*** Information provided
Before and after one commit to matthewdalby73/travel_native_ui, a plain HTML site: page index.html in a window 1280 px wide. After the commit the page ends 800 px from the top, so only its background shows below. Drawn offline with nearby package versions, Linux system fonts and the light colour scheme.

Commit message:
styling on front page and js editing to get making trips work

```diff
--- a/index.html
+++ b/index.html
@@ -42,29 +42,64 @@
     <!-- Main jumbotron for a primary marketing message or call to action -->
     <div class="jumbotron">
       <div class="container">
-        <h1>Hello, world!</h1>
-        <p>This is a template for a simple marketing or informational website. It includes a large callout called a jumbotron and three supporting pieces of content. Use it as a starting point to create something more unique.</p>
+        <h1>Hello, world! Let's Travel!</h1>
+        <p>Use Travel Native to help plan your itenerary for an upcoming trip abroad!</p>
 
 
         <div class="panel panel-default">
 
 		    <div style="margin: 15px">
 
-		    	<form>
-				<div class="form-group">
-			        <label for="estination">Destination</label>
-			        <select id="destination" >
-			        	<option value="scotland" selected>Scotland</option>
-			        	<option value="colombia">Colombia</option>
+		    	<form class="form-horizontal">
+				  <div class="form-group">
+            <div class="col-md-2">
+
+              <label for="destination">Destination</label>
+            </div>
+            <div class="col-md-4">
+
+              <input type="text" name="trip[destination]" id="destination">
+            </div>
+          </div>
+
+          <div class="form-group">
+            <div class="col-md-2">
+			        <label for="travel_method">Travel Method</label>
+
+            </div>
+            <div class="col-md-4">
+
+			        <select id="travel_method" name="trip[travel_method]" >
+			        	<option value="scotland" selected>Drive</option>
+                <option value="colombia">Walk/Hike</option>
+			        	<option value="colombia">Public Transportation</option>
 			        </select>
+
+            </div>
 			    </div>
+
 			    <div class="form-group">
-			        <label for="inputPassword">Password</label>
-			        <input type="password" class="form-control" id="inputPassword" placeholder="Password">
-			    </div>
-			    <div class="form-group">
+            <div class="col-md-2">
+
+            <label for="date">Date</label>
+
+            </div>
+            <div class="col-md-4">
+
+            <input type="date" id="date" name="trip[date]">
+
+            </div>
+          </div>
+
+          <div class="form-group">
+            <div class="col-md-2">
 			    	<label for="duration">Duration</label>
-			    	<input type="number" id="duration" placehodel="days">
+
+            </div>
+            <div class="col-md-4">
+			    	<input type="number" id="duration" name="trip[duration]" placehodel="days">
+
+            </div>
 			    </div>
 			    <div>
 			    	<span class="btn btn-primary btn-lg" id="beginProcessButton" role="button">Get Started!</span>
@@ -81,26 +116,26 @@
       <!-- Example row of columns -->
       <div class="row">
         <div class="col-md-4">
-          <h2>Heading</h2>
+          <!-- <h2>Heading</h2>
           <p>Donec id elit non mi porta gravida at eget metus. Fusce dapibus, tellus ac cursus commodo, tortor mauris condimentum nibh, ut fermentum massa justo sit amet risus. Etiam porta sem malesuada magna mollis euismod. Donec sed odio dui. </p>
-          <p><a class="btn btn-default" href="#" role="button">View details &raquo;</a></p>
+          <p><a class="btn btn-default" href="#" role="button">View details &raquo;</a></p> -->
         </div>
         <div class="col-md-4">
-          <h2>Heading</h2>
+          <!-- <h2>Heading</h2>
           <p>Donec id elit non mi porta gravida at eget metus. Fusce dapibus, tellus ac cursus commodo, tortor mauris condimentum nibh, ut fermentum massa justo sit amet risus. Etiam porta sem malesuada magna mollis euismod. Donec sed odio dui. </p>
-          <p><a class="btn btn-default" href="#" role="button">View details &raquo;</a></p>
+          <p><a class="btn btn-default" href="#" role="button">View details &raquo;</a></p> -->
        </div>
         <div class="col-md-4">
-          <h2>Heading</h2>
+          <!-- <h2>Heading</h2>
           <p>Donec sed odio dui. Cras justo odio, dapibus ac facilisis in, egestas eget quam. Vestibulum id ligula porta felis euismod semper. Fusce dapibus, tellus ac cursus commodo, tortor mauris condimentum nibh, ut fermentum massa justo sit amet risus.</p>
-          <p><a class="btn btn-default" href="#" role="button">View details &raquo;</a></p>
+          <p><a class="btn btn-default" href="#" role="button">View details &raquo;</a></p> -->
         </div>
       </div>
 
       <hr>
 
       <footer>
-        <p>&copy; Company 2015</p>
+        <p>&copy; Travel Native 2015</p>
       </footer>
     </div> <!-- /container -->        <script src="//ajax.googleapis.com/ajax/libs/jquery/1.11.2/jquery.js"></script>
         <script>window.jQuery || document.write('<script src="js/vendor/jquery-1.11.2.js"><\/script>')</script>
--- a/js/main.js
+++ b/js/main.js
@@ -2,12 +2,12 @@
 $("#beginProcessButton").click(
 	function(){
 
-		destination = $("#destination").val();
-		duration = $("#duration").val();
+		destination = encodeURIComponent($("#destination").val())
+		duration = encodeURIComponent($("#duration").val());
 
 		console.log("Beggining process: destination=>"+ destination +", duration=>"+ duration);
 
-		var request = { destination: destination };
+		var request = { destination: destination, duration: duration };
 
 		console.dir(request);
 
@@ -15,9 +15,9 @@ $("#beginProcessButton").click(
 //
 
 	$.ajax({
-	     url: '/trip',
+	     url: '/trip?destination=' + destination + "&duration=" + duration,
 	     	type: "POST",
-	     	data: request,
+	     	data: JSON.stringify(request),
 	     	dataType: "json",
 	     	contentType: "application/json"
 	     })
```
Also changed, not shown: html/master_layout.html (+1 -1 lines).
******
§ **Aim of the task**
The string to find is "duration"; copy every line of the listing that has it.

§ **Response to the task**
 			    	<label for="duration">Duration</label>
-			    	<input type="number" id="duration" placehodel="days">
+			    	<input type="number" id="duration" name="trip[duration]" placehodel="days">
-		duration = $("#duration").val();
+		duration = encodeURIComponent($("#duration").val());
 		console.log("Beggining process: destination=>"+ destination +", duration=>"+ duration);
+		var request = { destination: destination, duration: duration };
+	     url: '/trip?destination=' + destination + "&duration=" + duration,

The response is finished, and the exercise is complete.